TASK ITEM -
Establish how many lines below contain the string "wondering". Respond with that number alone.

(GIVEN DATA Opens)

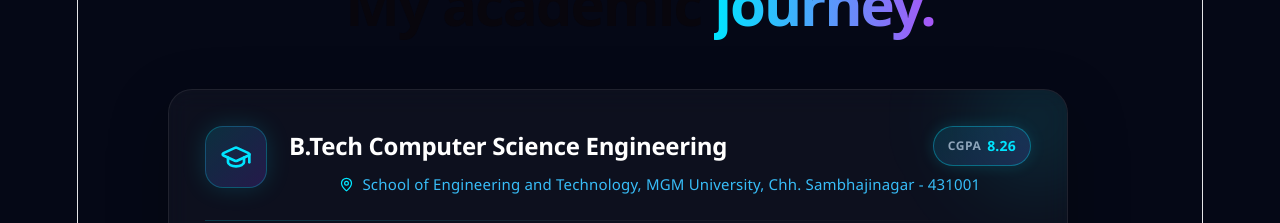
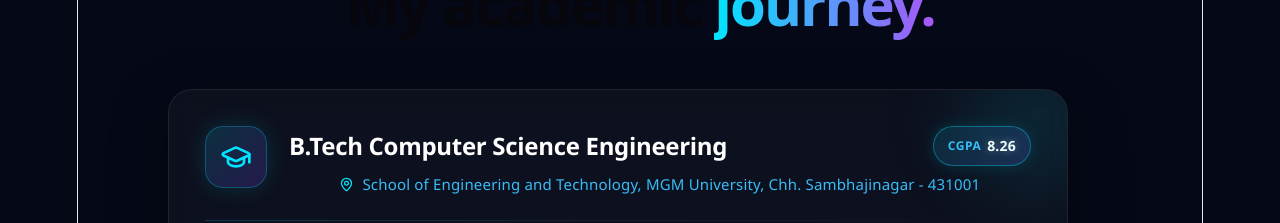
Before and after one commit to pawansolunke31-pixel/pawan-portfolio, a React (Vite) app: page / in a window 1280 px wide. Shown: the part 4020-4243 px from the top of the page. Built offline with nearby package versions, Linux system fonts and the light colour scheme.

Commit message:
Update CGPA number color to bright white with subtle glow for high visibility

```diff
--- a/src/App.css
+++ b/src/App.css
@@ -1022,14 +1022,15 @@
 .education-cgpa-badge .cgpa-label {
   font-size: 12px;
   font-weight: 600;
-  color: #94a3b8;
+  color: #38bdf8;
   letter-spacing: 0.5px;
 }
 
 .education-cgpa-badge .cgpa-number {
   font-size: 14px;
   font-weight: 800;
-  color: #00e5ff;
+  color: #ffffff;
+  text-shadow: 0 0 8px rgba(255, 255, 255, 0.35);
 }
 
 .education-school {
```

(GIVEN DATA Closes)
(GIVEN DATA Opens)

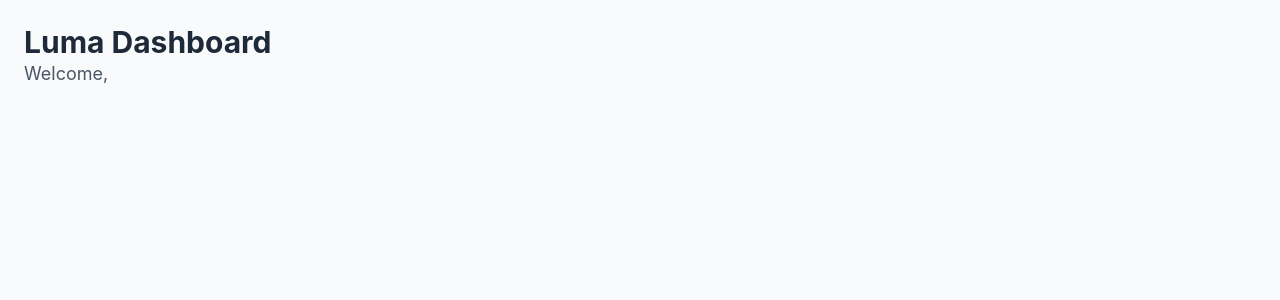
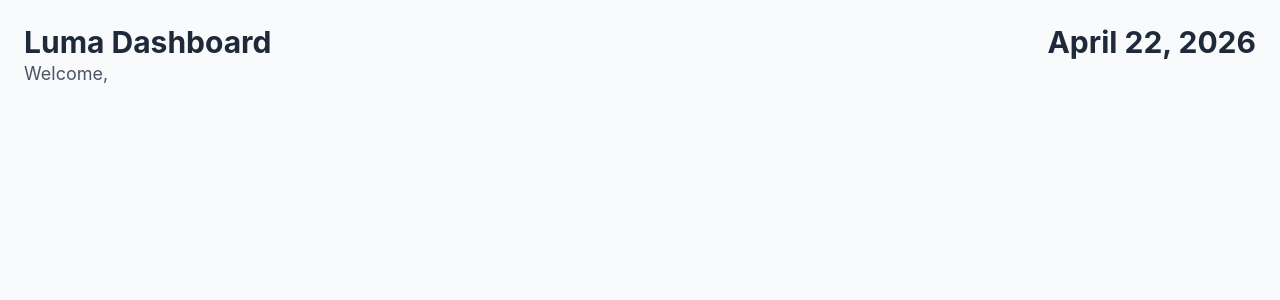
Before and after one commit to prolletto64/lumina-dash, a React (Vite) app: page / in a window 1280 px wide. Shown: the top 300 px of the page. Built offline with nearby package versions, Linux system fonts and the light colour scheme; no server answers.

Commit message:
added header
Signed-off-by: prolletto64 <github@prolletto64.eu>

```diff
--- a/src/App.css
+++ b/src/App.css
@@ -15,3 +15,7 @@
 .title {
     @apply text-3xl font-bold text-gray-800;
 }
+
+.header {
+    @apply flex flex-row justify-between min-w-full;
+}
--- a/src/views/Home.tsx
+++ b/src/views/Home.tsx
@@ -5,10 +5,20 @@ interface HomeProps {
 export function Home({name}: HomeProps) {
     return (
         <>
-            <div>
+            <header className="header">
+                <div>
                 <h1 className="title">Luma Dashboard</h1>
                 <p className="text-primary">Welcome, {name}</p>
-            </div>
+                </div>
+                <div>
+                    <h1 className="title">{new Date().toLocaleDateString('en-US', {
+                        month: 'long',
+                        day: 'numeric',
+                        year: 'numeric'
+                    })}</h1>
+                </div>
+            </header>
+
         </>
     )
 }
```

(GIVEN DATA Closes)
(GIVEN DATA Opens)

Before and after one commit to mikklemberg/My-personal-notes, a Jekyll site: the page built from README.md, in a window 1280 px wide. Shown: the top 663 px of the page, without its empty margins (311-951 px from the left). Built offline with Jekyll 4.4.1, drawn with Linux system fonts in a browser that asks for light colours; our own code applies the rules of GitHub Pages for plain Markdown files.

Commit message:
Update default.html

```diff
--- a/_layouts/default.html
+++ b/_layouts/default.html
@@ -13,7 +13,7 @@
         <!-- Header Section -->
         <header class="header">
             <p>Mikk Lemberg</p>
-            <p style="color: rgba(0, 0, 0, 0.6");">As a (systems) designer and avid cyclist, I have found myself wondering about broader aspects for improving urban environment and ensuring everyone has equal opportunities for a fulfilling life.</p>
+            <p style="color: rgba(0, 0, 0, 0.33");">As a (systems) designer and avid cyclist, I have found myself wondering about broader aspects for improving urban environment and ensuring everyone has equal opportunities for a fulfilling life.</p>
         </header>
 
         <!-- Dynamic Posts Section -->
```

(GIVEN DATA Closes)

ANSWER TO THIS PROBLEM -
2